Assignment: Print the records below exactly, with no pictures.

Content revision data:

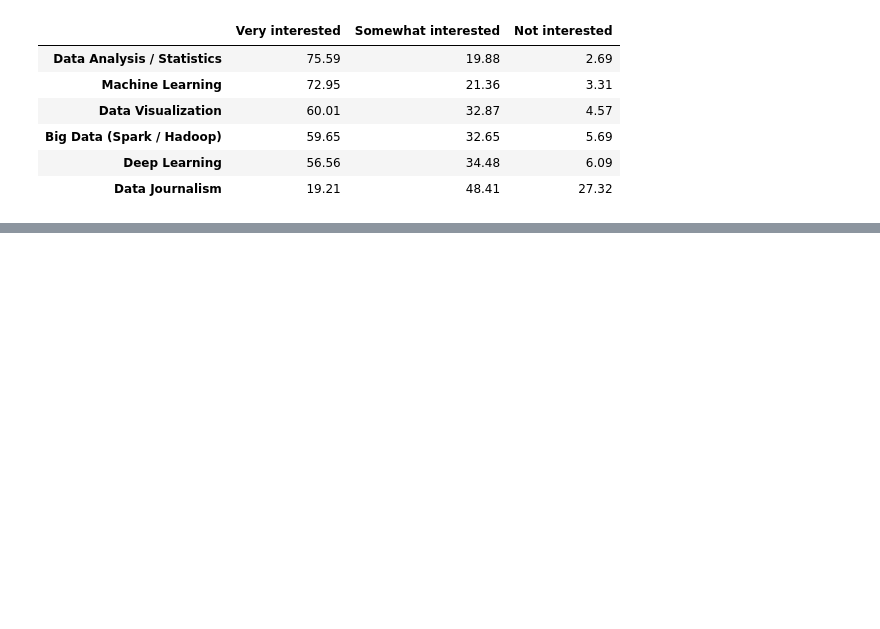
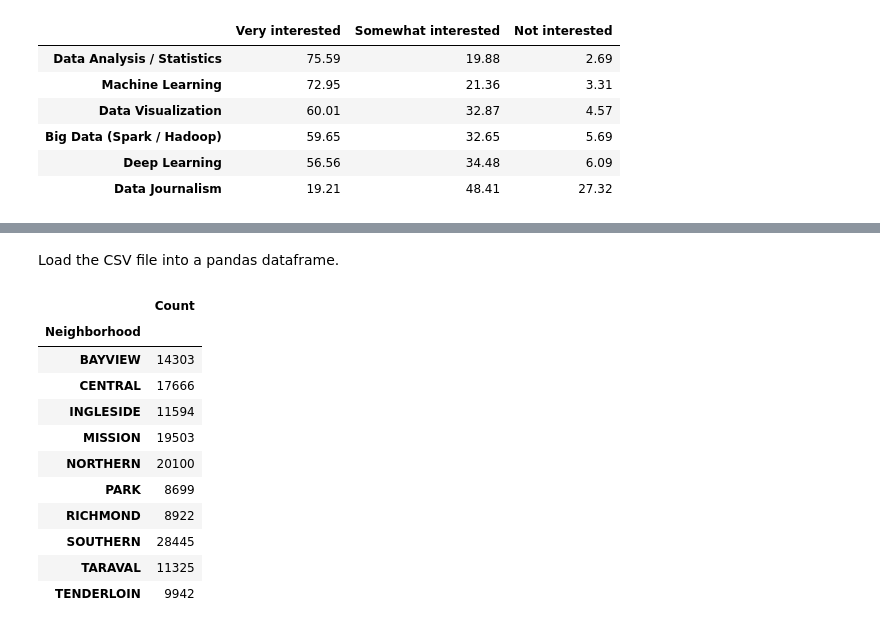
Before and after one commit to geekmdtravis/ibm-professional-data-science-certification, a Jupyter notebook: data_visualization_with_python/final_assigment/final_assignment.ipynb, the cells around one changed output, grey strips where cells are left out. Drawn from its saved outputs; the diff is of its cells as text; code cells hidden in the pictures; blank space fills up the shorter version.

```diff
--- a/data_visualization_with_python/final_assigment/final_assignment.ipynb
+++ b/data_visualization_with_python/final_assigment/final_assignment.ipynb
@@ -66,0 +69,22 @@ for p in ax_survey_bar_chart.patches:
+# %% [markdown]
+Load the CSV file into a pandas dataframe.
+# %%
+df_sf_crime = pd.read_csv("Police_Department_Incidents_-_Previous_Year__2016_.csv")
+df_sf_crime['Count']=1
+df_sf_crime.rename(columns={'PdDistrict':'Neighborhood'}, inplace=True)
+df_sf_incedent_count = df_sf_crime.groupby(by='Neighborhood')
+df_sf_incedent_count = df_sf_incedent_count[['Count']]
+df_sf_incedent_count.count()
+# %% [output]
+|  | Count |
+| Neighborhood |  |
+| BAYVIEW | 14303 |
+| CENTRAL | 17666 |
+| INGLESIDE | 11594 |
+| MISSION | 19503 |
+| NORTHERN | 20100 |
+| PARK | 8699 |
+| RICHMOND | 8922 |
+| SOUTHERN | 28445 |
+| TARAVAL | 11325 |
+| TENDERLOIN | 9942 |
```
Also changed, not shown: parts of 3 cells of this notebook, 1 other file.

Response to the task:
Before and after one commit to geekmdtravis/ibm-professional-data-science-certification, a Jupyter notebook: data_visualization_with_python/final_assigment/final_assignment.ipynb, the cells around one changed output, grey strips where cells are left out. Drawn from its saved outputs; the diff is of its cells as text; code cells hidden in the pictures; blank space fills up the shorter version.

```diff
--- a/data_visualization_with_python/final_assigment/final_assignment.ipynb
+++ b/data_visualization_with_python/final_assigment/final_assignment.ipynb
@@ -66,0 +69,22 @@ for p in ax_survey_bar_chart.patches:
+# %% [markdown]
+Load the CSV file into a pandas dataframe.
+# %%
+df_sf_crime = pd.read_csv("Police_Department_Incidents_-_Previous_Year__2016_.csv")
+df_sf_crime['Count']=1
+df_sf_crime.rename(columns={'PdDistrict':'Neighborhood'}, inplace=True)
+df_sf_incedent_count = df_sf_crime.groupby(by='Neighborhood')
+df_sf_incedent_count = df_sf_incedent_count[['Count']]
+df_sf_incedent_count.count()
+# %% [output]
+|  | Count |
+| Neighborhood |  |
+| BAYVIEW | 14303 |
+| CENTRAL | 17666 |
+| INGLESIDE | 11594 |
+| MISSION | 19503 |
+| NORTHERN | 20100 |
+| PARK | 8699 |
+| RICHMOND | 8922 |
+| SOUTHERN | 28445 |
+| TARAVAL | 11325 |
+| TENDERLOIN | 9942 |
```
Also changed, not shown: parts of 3 cells of this notebook, 1 other file.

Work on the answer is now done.